Exercise objective — Below are some records; find each line that carries the word "known" and copy it.

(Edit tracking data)
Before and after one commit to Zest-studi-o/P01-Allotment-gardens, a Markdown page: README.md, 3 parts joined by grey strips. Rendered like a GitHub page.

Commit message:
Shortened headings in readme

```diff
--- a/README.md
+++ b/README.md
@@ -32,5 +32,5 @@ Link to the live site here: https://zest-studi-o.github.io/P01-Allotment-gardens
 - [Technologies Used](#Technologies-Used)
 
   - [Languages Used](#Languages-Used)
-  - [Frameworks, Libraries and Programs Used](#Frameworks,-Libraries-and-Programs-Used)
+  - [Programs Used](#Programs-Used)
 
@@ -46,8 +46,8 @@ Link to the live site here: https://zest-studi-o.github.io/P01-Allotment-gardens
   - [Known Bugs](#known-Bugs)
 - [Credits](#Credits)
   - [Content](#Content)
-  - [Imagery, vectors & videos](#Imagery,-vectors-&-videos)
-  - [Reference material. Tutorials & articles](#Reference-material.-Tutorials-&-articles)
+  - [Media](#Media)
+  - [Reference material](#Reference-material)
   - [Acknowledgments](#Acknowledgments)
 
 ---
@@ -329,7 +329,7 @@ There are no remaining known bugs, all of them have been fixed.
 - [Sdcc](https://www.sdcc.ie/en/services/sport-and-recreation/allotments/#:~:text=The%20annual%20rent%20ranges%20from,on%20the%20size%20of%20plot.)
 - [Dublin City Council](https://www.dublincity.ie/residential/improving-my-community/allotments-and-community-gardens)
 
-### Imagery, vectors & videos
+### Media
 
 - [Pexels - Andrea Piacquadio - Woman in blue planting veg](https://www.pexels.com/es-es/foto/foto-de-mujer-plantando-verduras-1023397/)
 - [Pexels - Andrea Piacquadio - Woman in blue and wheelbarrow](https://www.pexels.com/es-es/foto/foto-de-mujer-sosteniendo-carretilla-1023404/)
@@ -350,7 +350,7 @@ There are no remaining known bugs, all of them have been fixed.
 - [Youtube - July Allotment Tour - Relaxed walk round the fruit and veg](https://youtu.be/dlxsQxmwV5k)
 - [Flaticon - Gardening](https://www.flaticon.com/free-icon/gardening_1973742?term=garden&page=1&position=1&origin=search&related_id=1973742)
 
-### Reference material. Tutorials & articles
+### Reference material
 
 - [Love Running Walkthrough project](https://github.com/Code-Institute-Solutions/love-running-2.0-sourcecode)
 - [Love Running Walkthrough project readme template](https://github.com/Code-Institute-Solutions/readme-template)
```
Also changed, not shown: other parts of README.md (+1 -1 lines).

Solution below —
   - [Known Bugs](#known-Bugs)
@@ -329,7 +329,7 @@ There are no remaining known bugs, all of them have been fixed.
@@ -350,7 +350,7 @@ There are no remaining known bugs, all of them have been fixed.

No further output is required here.